■ THE PROBLEM: Copy out each line below that has the word "return" in it.

■ GIVEN RECORDS:
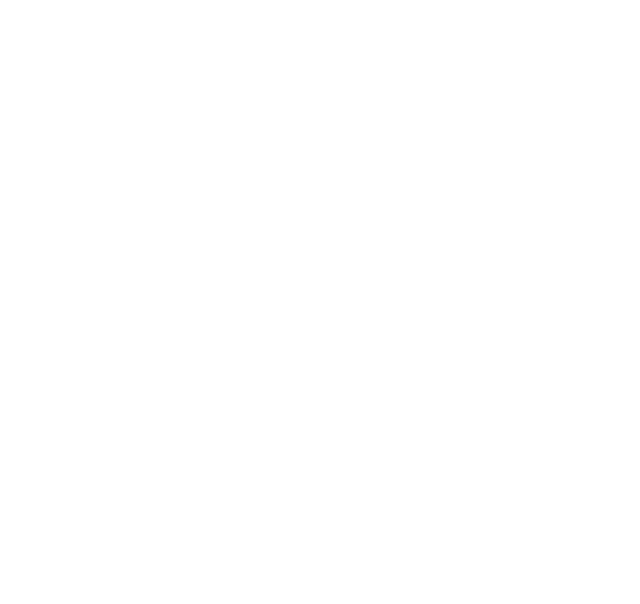
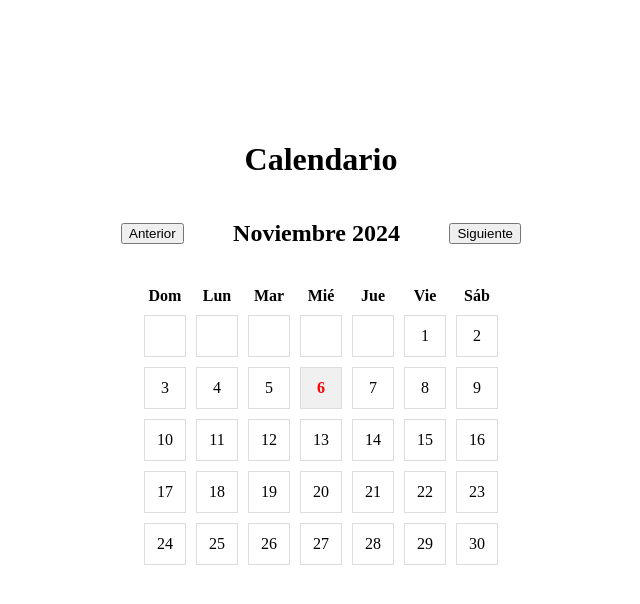
Before and after one commit to JesusRodrigoV/UAC-Pucarani-Web, a Vue app: page /calendar in a window 1280 px wide. Before the commit this address had no page. Shown: the top 604 px of the page, without its empty margins (319-959 px from the left). Built offline with nearby package versions, Linux system fonts and the light colour scheme.

Commit message:
calendario grande

```diff
--- /dev/null
+++ b/src/views/Boton.vue
@@ -0,0 +1,56 @@
+<template>
+    <button id="scrollToTopBtn" class="scroll-to-top-btn" @click="scrollToTop">
+        <i class='bx bxs-up-arrow'></i>
+    </button>
+</template>
+
+<script>
+export default {
+    mounted() {
+        window.onscroll = this.toggleScrollToTopBtn;
+    },
+    methods: {
+        scrollToTop() {
+            window.scrollTo({ top: 0, behavior: "smooth" });
+        },
+        toggleScrollToTopBtn() {
+            const btn = document.getElementById("scrollToTopBtn");
+            if (window.scrollY > 200) {
+                btn.style.display = "block";
+            } else {
+                btn.style.display = "none";
+            }
+        }
+    }
+};
+</script>
+
+<style>
+.scroll-to-top-btn {
+    position: fixed;
+    bottom: 25px;
+    right: 25px;
+    padding: 10px;
+    background-color: #d3d3d3;
+    color: #003366;
+    border: none;
+    border-radius: 35%;
+    cursor: pointer;
+    align-items: center;
+    text-align: center;
+    display: none;
+    font-size: 20px;
+    transition: background-color 0.3s;
+    z-index: 100;
+}
+
+.scroll-to-top-btn:hover {
+    background-color: #0055a5;
+    color: white;
+}
+
+
+html {
+    scroll-behavior: smooth;
+}
+</style>
--- a/src/views/Calendar.vue
+++ b/src/views/Calendar.vue
@@ -0,0 +1,124 @@
+<template>
+    <div class="calendar-container">
+      <h1>Calendario</h1>
+      <div class="calendar-header">
+        <button @click="prevMonth">Anterior</button>
+        <h2>{{ months[currentMonth] }} {{ currentYear }}</h2>
+        <button @click="nextMonth">Siguiente</button>
+      </div>
+      <div class="calendar-grid">
+        <div class="day-name" v-for="day in days" :key="day">{{ day }}</div>
+        <div
+          v-for="blank in blankDays"
+          :key="'blank-' + blank"
+          class="day-blank"
+        ></div>
+        <div
+          v-for="day in daysInMonth"
+          :key="day"
+          class="day"
+          :class="{ today: isToday(day) }"
+        >
+          {{ day }}
+        </div>
+      </div>
+    </div>
+  </template>
+
+  <script>
+  export default {
+    data() {
+      return {
+        currentDate: new Date(),
+        currentMonth: new Date().getMonth(),
+        currentYear: new Date().getFullYear(),
+        days: ['Dom', 'Lun', 'Mar', 'Mié', 'Jue', 'Vie', 'Sáb'],
+        months: [
+          'Enero', 'Febrero', 'Marzo', 'Abril', 'Mayo', 'Junio',
+          'Julio', 'Agosto', 'Septiembre', 'Octubre', 'Noviembre', 'Diciembre'
+        ],
+      };
+    },
+    computed: {
+      daysInMonth() {
+        const days = new Date(this.currentYear, this.currentMonth + 1, 0).getDate();
+        return Array.from({ length: days }, (v, k) => k + 1);
+      },
+      blankDays() {
+        const firstDay = new Date(this.currentYear, this.currentMonth, 1).getDay();
+        return Array.from({ length: firstDay }, (v, k) => k);
+      }
+    },
+    methods: {
+      nextMonth() {
+        if (this.currentMonth === 11) {
+          this.currentMonth = 0;
+          this.currentYear++;
+        } else {
+          this.currentMonth++;
+        }
+      },
+      prevMonth() {
+        if (this.currentMonth === 0) {
+          this.currentMonth = 11;
+          this.currentYear--;
+        } else {
+          this.currentMonth--;
+        }
+      },
+      isToday(day) {
+        const today = new Date();
+        return (
+          today.getDate() === day &&
+          today.getMonth() === this.currentMonth &&
+          today.getFullYear() === this.currentYear
+        );
+      }
+    }
+  };
+  </script>
+
+  <style scoped>
+  .calendar-container {
+    display: flex;
+    flex-direction: column;
+    align-items: center;
+    padding: 20px;
+  }
+
+  .calendar-header {
+    display: flex;
+    justify-content: space-between;
+    align-items: center;
+    width: 100%;
+    max-width: 400px;
+    margin-bottom: 20px;
+  }
+
+  .calendar-grid {
+    display: grid;
+    grid-template-columns: repeat(7, 1fr);
+    gap: 10px;
+    max-width: 400px;
+  }
+
+  .day-name {
+    font-weight: bold;
+    text-align: center;
+  }
+
+  .day, .day-blank {
+    width: 40px;
+    height: 40px;
+    display: flex;
+    justify-content: center;
+    align-items: center;
+    border: 1px solid #ddd;
+  }
+
+  .today {
+    background-color: #f0f0f0;
+    font-weight: bold;
+    color: red;
+  }
+  </style>
--- a/src/views/Header.vue
+++ b/src/views/Header.vue
@@ -12,9 +12,9 @@ const toggleMenu = () => {
 <template>
   <header class="header">
     <div class="header-left">
-   <!--   <RouterLink to="/">
+   <RouterLink to="/">
         <img src="../assets/images/logoHorizontalAzulUAC.png" alt="Logo UAC" class="logo-uac" />
-      </RouterLink> -->
+      </RouterLink>
     </div>
 
     <!-- Icono de menú hamburguesa -->
--- a/src/views/contacts.vue
+++ b/src/views/contacts.vue
@@ -80,8 +80,8 @@ export default {
         <!-- Redes Sociales -->
         <div class="social-media">
             <h3>Encuéntranos en Facebook</h3>
-            <a href="https://www.facebook.com/carrera1" target="_blank">Carrera 1 - UAC UCB</a>
-            <a href="https://www.facebook.com/carrera2" target="_blank">Carrera 2 - UAC UCB</a>
+            <a href="https://www.facebook.com/carrera1" target="_blank">Enfermería - UAC UCB</a>
+            <a href="https://www.facebook.com/carrera2" target="_blank">Fisiología y kimeología - UAC UCB</a>
         </div>
 
     </div>
--- a/src/views/enfe.vue
+++ b/src/views/enfe.vue
@@ -11,7 +11,7 @@ import Footer from './Footer.vue'
     <div class="image-container">
       <img src="@/assets/images/car_enfe.jfif" alt="Carreras UAC" class="main-image" />
       <div class="overlay">
-        <h1 class="overlay-text">Fisioterapia y Kinesiología</h1>
+        <h1 class="overlay-text">Enfermería</h1>
       </div>
     </div>
 
--- a/src/views/home.vue
+++ b/src/views/home.vue
@@ -1,64 +1,13 @@
 <script setup>
-import Header from './Header.vue';
-import Footer from './Footer.vue';
-import { ref, onMounted } from 'vue';
+import Header from './Header.vue'
+import Footer from './Footer.vue'
+import Boton from './Boton.vue'
+import { RouterLink } from 'vue-router';
 
-
-const showCalendar = ref(false);
-
-
-function toggleCalendar() {
-  showCalendar.value = !showCalendar.value;
-  console.log('Toggling calendar', showCalendar.value);
-}
-
-onMounted(() => {
-  const calendarDiv = document.getElementById('small-calendar');
-  const today = new Date();
-  const month = today.toLocaleString('default', { month: 'long' });
-  const year = today.getFullYear();
-
-  const firstDay = new Date(today.getFullYear(), today.getMonth(), 1).getDay();
-  const daysInMonth = new Date(today.getFullYear(), today.getMonth() + 1, 0).getDate();
-
-
-  let calendarHTML = `
-    <h4>${month} ${year}</h4>
-    <table>
-      <tr><th>Lun</th><th>Mar</th><th>Mié</th><th>Jue</th><th>Vie</th><th>Sáb</th><th>Dom</th></tr>
-      <tr>
-  `;
-
-
-  for (let i = 0; i < firstDay; i++) {
-    calendarHTML += '<td></td>';
-  }
-
-
-  for (let day = 1; day <= daysInMonth; day++) {
-    calendarHTML += `<td>${day}</td>`;
-    if ((day + firstDay) % 7 === 0) {
-      calendarHTML += '</tr><tr>';
-    }
-  }
-
-
-  calendarHTML += '</tr></table>';
-
-
-  calendarDiv.innerHTML = calendarHTML;
-});
 </script>
-
-
 
 <template>
   <Header />
-
-<div class="logo-container">
-  <img src="@/assets/images/logoAzulUAC.png" alt="Logo UAC" class="uac-logo" />
-</div>
-
   <div class="home-container">
     <div class="image-container">
       <img src="@/assets/images/uac_inicio.jfif" alt="UAC Inicio" class="home-image" />
@@ -67,23 +16,13 @@ onMounted(() => {
       </div>
     </div>
   </div>
-
-  <div class="icon-container" @click="toggleCalendar">
-    <img src="@/assets/images/icono.png" alt="Icono Calendario" class="calendar-icon" />
-  </div>
-
-  <transition name="fade">
-    <div v-if="showCalendar" class="calendar-container">
-      <h3>Calendario</h3>
-      <div id="small-calendar"></div>
-      <a href="full-calendar.html" class="calendar-link">Calendario completo</a>
-    </div>
-  </transition>
+  <Boton />
+  <RouterLink to="/calendar">
+  <img src="@/assets/images/icono.png" alt="Calendario" class="calendar-icon" />
+</RouterLink>
 
   <Footer />
 </template>
-
-
 
 <style scoped>
 .home-container {
@@ -126,73 +65,13 @@ onMounted(() => {
   text-align: center;
 }
 
-
-.icon-container {
+.calendar-icon {
+  width: 50px;
+  height: 50px;
+  cursor: pointer;
   position: fixed;
-  bottom: 500px;
+  bottom: 20px;
   right: 20px;
-  cursor: pointer;
-  z-index: 100;
-}
-
-
-.calendar-icon {
-  width: 30px;
-  height: 30px;
-}
-
-/* Contenedor del calendario */
-.calendar-container {
-  padding: 20px;
-  background-color: #f9f9f9;
-  border-radius: 5px;
-  text-align: center;
-  margin-top: 20px;
-}
-
-#small-calendar {
-  display: inline-block;
-  background-color: #fff;
-  border: 1px solid #ccc;
-  border-radius: 5px;
-  padding: 15px;
-}
-
-.calendar-link {
-  margin-top: 10px;
-  display: inline-block;
-  color: #007BFF;
-  text-decoration: none;
-}
-
-.calendar-link:hover {
-  text-decoration: underline;
-}
-.fade-enter-active, .fade-leave-active {
-  transition: opacity 0.5s;
-}
-.fade-enter, .fade-leave-to {
-  opacity: 0;
-}
-
-
-.logo-container {
-  position: fixed;
-  top: 25px;
-  left: 20px;
-  z-index: 9999;
-}
-
-
-
-.uac-logo {
-  width: 100px;
-  height: auto;
-  transition: transform 0.3s ease-in-out;
-}
-
-.icon-container:hover .uac-logo {
-  transform: translateY(10px);
 }
 
 </style>
--- a/src/views/jobBank.vue
+++ b/src/views/jobBank.vue
@@ -29,7 +29,7 @@ onMounted(() => {
     <div class="image-container">
       <img src="@/assets/images/bolsa.jfif" alt="Carreras UAC" class="main-image" />
       <div class="overlay">
-        <h1 class="overlay-text">Fisioterapia y Kinesiología</h1>
+        <h1 class="overlay-text">Bolsa de trabajo</h1>
       </div>
     </div>
 <div><h1>Para enfermería</h1></div>
```
Also changed, not shown: src/router/index.js (+7 -0 lines).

■ EXERCISE RESPONSE:
+      return {
+        return Array.from({ length: days }, (v, k) => k + 1);
+        return Array.from({ length: firstDay }, (v, k) => k);
+        return (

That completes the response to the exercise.